What this task involves - Which lines of the records contain the word "Cliente"? Show each of them.

Dataset content -
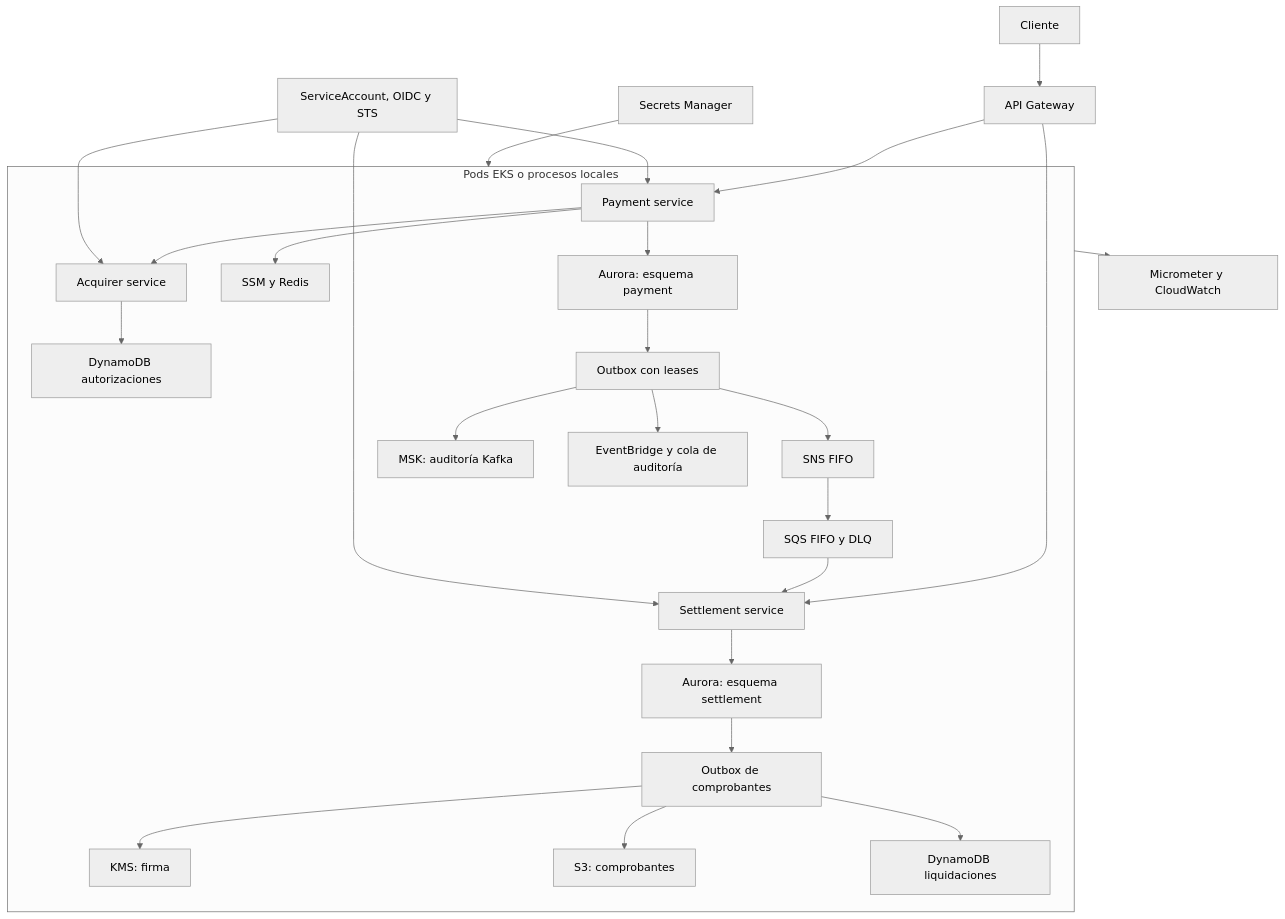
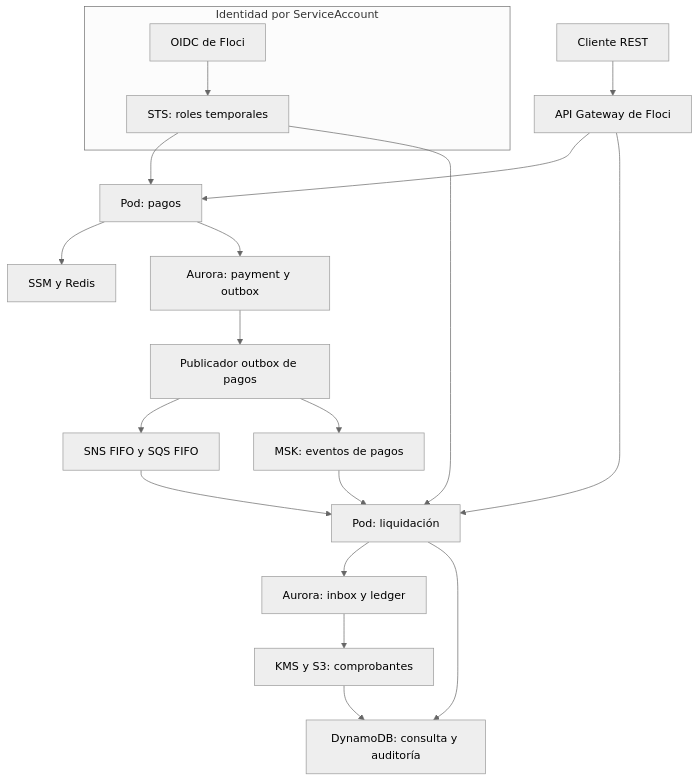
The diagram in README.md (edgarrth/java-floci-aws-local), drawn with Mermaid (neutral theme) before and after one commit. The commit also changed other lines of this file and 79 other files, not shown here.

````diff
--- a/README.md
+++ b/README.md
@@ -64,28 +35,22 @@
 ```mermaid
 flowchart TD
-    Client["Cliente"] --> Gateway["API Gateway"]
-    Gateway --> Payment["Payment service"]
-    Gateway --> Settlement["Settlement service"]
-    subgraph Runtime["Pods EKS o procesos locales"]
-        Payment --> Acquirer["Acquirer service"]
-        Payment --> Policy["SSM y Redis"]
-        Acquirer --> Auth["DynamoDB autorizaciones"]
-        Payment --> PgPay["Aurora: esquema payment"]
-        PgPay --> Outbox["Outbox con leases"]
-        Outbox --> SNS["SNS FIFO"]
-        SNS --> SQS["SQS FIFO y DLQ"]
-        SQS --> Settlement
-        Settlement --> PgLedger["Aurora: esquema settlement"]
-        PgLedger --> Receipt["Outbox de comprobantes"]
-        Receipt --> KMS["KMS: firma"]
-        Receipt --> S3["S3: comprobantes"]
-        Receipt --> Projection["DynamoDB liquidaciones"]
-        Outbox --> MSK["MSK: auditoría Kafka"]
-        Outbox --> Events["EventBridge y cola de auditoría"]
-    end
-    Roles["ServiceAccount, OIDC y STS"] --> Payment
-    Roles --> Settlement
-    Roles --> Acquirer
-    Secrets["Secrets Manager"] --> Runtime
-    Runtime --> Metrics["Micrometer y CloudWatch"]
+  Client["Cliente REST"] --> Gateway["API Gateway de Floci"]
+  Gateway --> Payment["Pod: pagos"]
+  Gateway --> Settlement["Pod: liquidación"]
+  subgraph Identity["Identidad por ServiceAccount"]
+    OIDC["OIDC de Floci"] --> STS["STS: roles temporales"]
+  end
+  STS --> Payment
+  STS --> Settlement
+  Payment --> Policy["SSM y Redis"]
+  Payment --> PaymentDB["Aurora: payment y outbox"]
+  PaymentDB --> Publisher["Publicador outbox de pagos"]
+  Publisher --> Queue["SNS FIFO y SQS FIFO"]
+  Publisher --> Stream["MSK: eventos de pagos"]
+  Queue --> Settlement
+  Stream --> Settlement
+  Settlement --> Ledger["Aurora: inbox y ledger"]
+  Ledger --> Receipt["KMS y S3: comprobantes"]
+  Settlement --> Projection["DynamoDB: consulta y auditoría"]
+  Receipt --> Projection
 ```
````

Reply -
-    Client["Cliente"] --> Gateway["API Gateway"]
+  Client["Cliente REST"] --> Gateway["API Gateway de Floci"]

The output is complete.